Inter BEE 2010: Fujitsu Real-Time Delivery System for IPTV, High-Speed File Transmission System for News Services.

2010.11.21 UP

The scene at the Fujitsu booth.
IPTV video delivery solution.

IPTV video delivery solution.

High-speed file transmission solution.

High-speed file transmission solution.

Fujitsu (booth #8309) exhibited a real-time H.264 HD video delivery solution for IPTV terminals compliant with IPTV Forum specifications, and a high-speed file transfer system for news services capable of 20 times the speed of normal FTP.

■ Introducing Live on Demand -- a real-time IPTV video delivery system for AcTVila
Designed for AcTVila compatible televisions, the Live on Demand real-time video delivery system for IPTV is compliant with the network television specifications standardized by the IPTV Forum and established by the digital television information research Association. This system enables provision of live delivery and VOD delivery to AcTVila compatible TVs and set-top boxes.

The current IPTV Forum standards define VOD and live streaming specifications. Currently, the IPTV Forum standards compliant service supports Hikari TV and NHK VOD services as well as IPTV live streaming. A presenter at the booth explained that Fujitsu's solution uses standard VOD streaming formats, and because it is capable of real-time live streaming, viewers can enjoy real-time live streaming on an AcTVila compatible TV if they don't have access to Hikari TV.

The system consists of the Futureye II Live On Demand server -- the video data storage server and web delivery server -- and the IPTV compatible H.264 encoder IP-900E. For copyright protection, Fujitsu also offer the Marlin IPTV-ES option. The presenter also explained that the Futureye Live On-Demand Server can be seamlessly linked with Sony's CMS OPSIGATE Delivery to incorporate file-based video content.

The presenter went on to explain that there are three benefits to the Live on Demand IPTV real-time video delivery solution. Firstly, the system can be used over community IP networks, secondly, it can be used to transfer materials between networked stations, and thirdly, it offers secondary uses with event broadcasting. When using this system within a community, and using a television monitor to view content, it is not necessary to modulate signals as RF, and the On-Demand functionality allows viewers to watch video that they missed at a later time.

As a simple configuration available for about JPY 3.8 million, Fujitsu plans to release this system onto the market in November. This product is already in use with some major banks for staff training purposes and as university remote lecturing systems.

■ High-speed news service file transfer system 20 times the speed of normal FTP.
With the theme "workflow innovations for the file-based era (from tape to disk)", Fujitsu also exhibited their high-speed file transfer solution for news services that offers support for conversion to file-based workflows in broadcast stations.

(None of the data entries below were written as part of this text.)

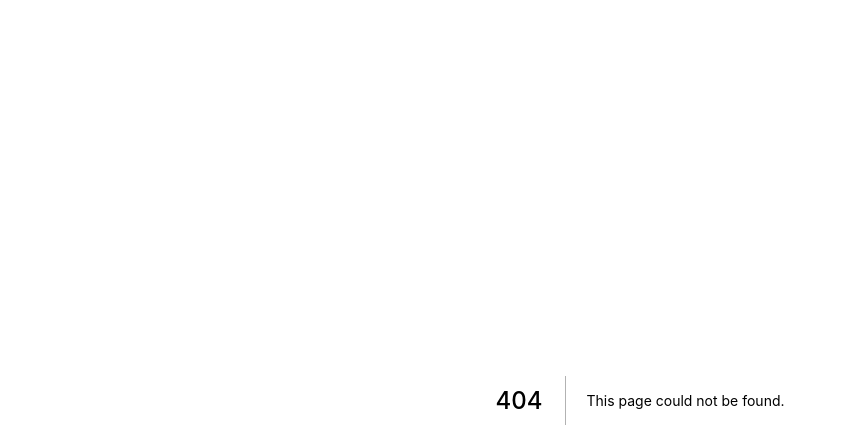
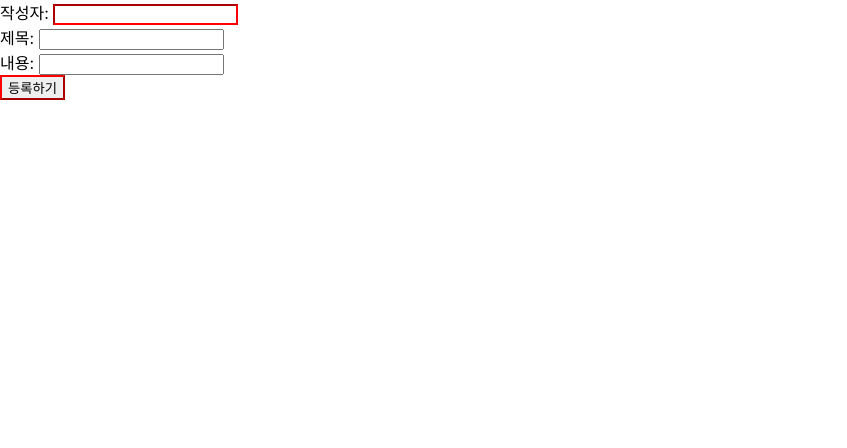
Before and after one commit to nwd0907/codecamp-frontend-08, a Next.js app in the folder class/: page /09-01-boards/new in a window 1280 px wide. Before the commit this address had no page. Shown: the top 448 px of the page, without its empty margins (0-847 px from the left). Built offline with nearby package versions, Linux system fonts and the light colour scheme.

Commit message:
Update BoardEdit-2

```diff
--- /dev/null
+++ b/class/pages/09-01-boards/new/index.js
@@ -0,0 +1,5 @@
+import BoardWrite from "../../../src/components/units/board/09-write/BoardWrite.container"
+
+export default function GraphqlMutationPage(){
+    return <BoardWrite isEdit={false} />
+}
--- a/class/src/components/units/board/08-write/BoardWrite.container.js
+++ b/class/src/components/units/board/09-write/BoardWrite.container.js
@@ -24,20 +24,20 @@ export default function BoardWrite(props){
         })
         console.log(result)
         console.log(result.data.createBoard.message)
-        router.push(`/08-05-boards/${result.data.createBoard.number}`)
+        router.push(`/09-01-boards/${result.data.createBoard.number}`)
     }
 
     const onClickUpdate = async () => {
+        const myVariables = { number: Number(router.query.number) }
+        if(writer) myVariables.writer = writer
+        if(title) myVariables.title = title
+        if(contents) myVariables.contents = contents
+
         const result = await updateBoard({
-            variables: {
-                number: Number(router.query.number),
-                writer: writer,
-                title: title,
-                contents: contents
-            }
+            variables: myVariables
         })
-        router.push(`/08-05-boards/${result.data.updateBoard.number}`)
-        // router.push(`/08-05-boards/${router.query.number}`) => 이것도 가능!!
+        router.push(`/09-01-boards/${result.data.updateBoard.number}`)
+        // router.push(`/09-01-boards/${router.query.number}`) => 이것도 가능!!
     }
 
     const onChangeWriter = (event) => {
@@ -70,6 +70,7 @@ export default function BoardWrite(props){
             onChangeContents={onChangeContents}
             mycolor={mycolor}
             isEdit={props.isEdit}
+            data={props.data}
         />
     )
 }
--- /dev/null
+++ b/class/src/components/units/board/09-write/BoardWrite.presenter.js
@@ -0,0 +1,19 @@
+import * as S from './BoardWrite.styles'
+// import QQQ, {RedInput} from './BoardWrite.styles'
+
+export default function BoardWriteUI(props){
+    return (
+        <>
+            작성자: <S.RedInput type="text" onChange={props.onChangeWriter} defaultValue={props.data?.fetchBoard.writer} /><br />
+            제목: <input type="text" onChange={props.onChangeTitle} defaultValue={props.data?.fetchBoard.title} /><br />
+            내용: <input type="text" onChange={props.onChangeContents} defaultValue={props.data?.fetchBoard.contents} /><br />
+            <S.RedButton
+                qqq={props.mycolor}
+                onClick={props.isEdit ? props.onClickUpdate : props.onClickCreate}
+            >
+                {props.isEdit ? "수정하기" : "등록하기"}
+            </S.RedButton>
+        </>
+    )
+
+}
--- /dev/null
+++ b/class/src/components/units/board/09-write/BoardWrite.queries.js
@@ -0,0 +1,21 @@
+import { gql } from '@apollo/client'
+
+export const CREATE_BOARD = gql`
+    mutation createBoard($writer: String, $title: String, $contents: String) {
+        createBoard(writer: $writer, title: $title, contents: $contents){
+            _id
+            number
+            message
+        }
+    }
+`
+
+export const UPDATE_BOARD = gql`
+    mutation updateBoard($number: Int, $writer: String, $title: String, $contents: String){
+        updateBoard(number: $number, writer: $writer, title: $title, contents: $contents){
+            _id
+            number
+            message
+        }
+    }
+`
--- /dev/null
+++ b/class/src/components/units/board/09-write/BoardWrite.styles.js
@@ -0,0 +1,15 @@
+import styled from '@emotion/styled'
+
+export const RedInput = styled.input`
+    border-color: red;
+`
+
+export const RedButton = styled.button`
+    border-color: red;
+
+    background-color: ${(props) => props.qqq ? "yellow" : "default"};
+`
+
+// export default function QQQ(){
+
+// }
```
Also changed, not shown: class/pages/09-01-boards/[number]/edit/index.js (added, +24 -0 lines), class/pages/09-01-boards/[number]/index.js (added, +37 -0 lines).
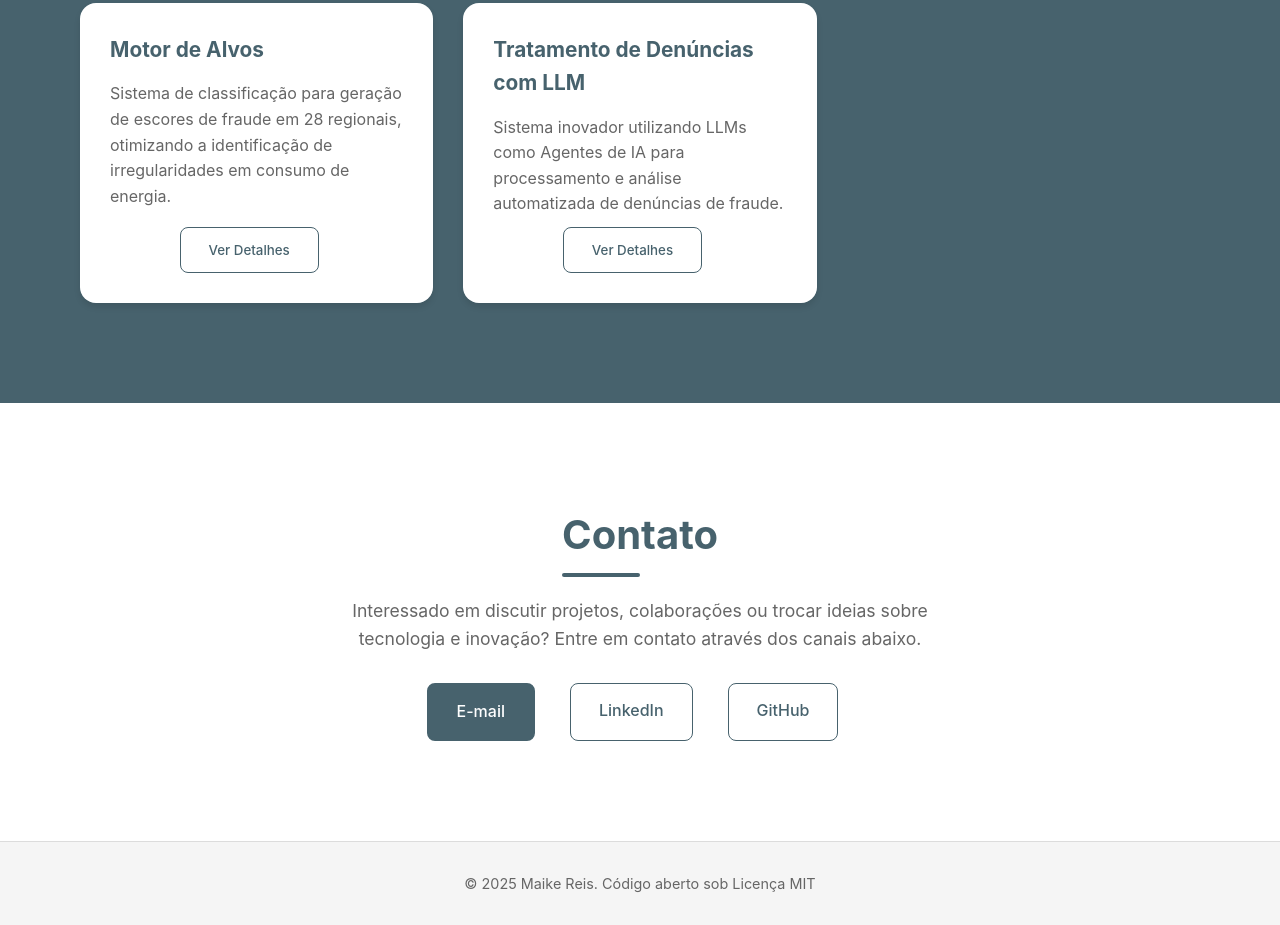
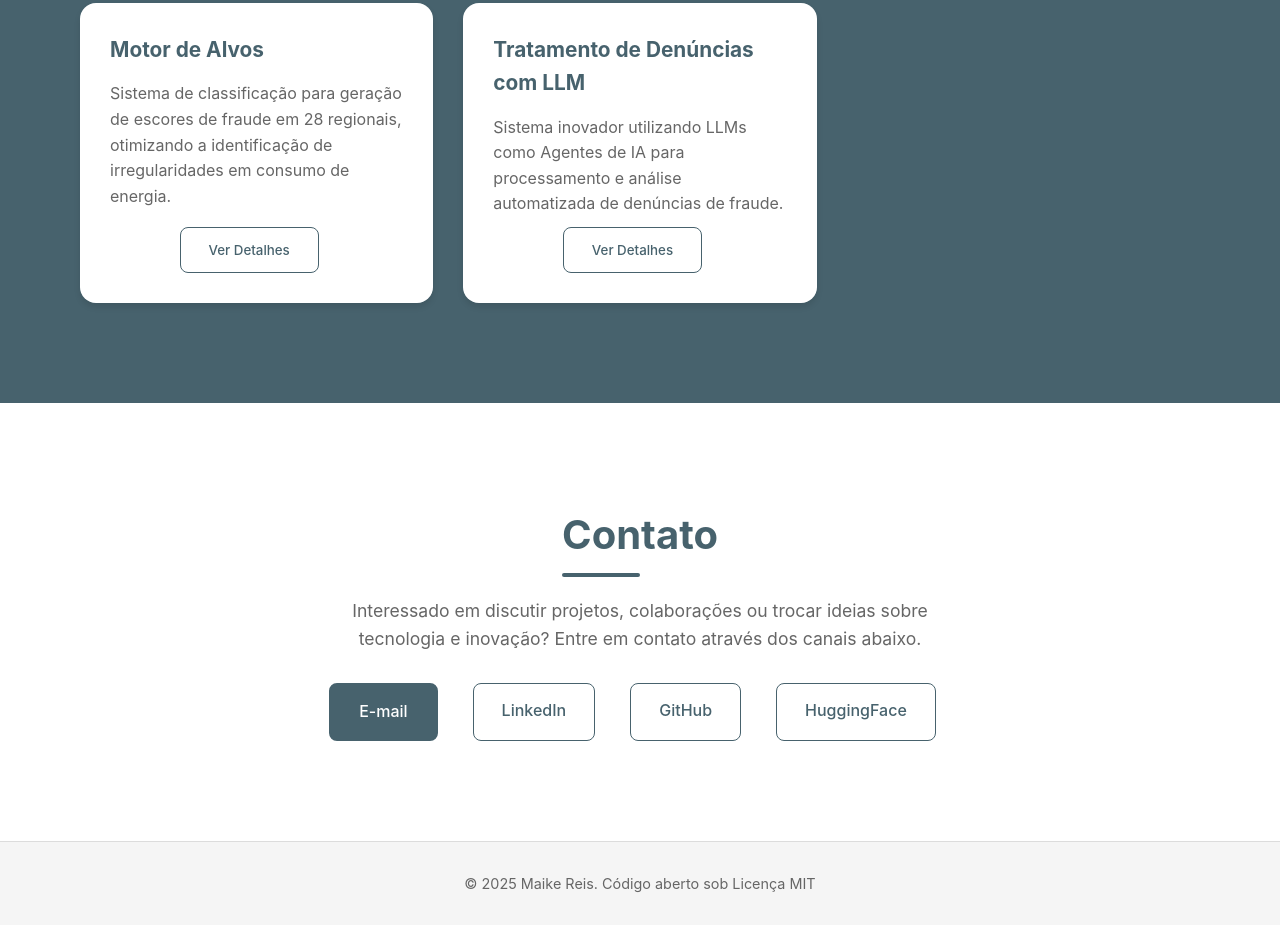
Before and after one commit to maikereis/portfolio, a plain HTML site: page index.html in a window 1280 px wide. Shown: the part 2690-3615 px from the top of the page. Drawn offline with Linux system fonts and the light colour scheme.

Commit message:
Add huggingface

```diff
--- a/index.html
+++ b/index.html
@@ -769,6 +769,7 @@
                 <a href="mailto:maikerdralcantara@gmail.com" class="button">E-mail</a>
                 <a href="https://br.linkedin.com/in/maikereis" class="button secondary">LinkedIn</a>
                 <a href="https://github.com/maikereis" class="button secondary">GitHub</a>
+                <a href="https://huggingface.co/maikerdr" class="button secondary">HuggingFace</a>
             </div>
         </div>
     </section>
```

This high-speed news service file transfer system consists of an H.264 encoder, file storage software and high-speed file transmission software. Video shot on-site is encoded with the IP-900E H.264 encoder and stored using PC file storage software. Using the high-speed file transfer software, the stored video files are split up into 1 minute long units and sent to the receiving server. The BI.DAN-GUN high-speed file transmission software uses the high-speed file transmission engine developed by Fujitsu. Shinichiro Imaizumi of the company's video systems and solutions division explains that this system achieves transfer speeds roughly 20 times that of normal FTP transfer.

The file transfer engine used with BI.DANGUN doesn't resend packets lost during transmission with UDP protocol, rather uses the company's unique automatic restoration technology called RPS (Random Packet Stream) at the receiving end. Mr. Imaizumi says that even in areas of bad quality lines, there is no loss in transfer speed.

Supported video files formats include MXF, WMV, AVI, MP4, MPEG, FLV, MOV and so forth. Mr. Imaizumi further explained that it's possible to freely decide the units to split up the files, and since files are transferred in those units it is also possible to preview the video even during transfer.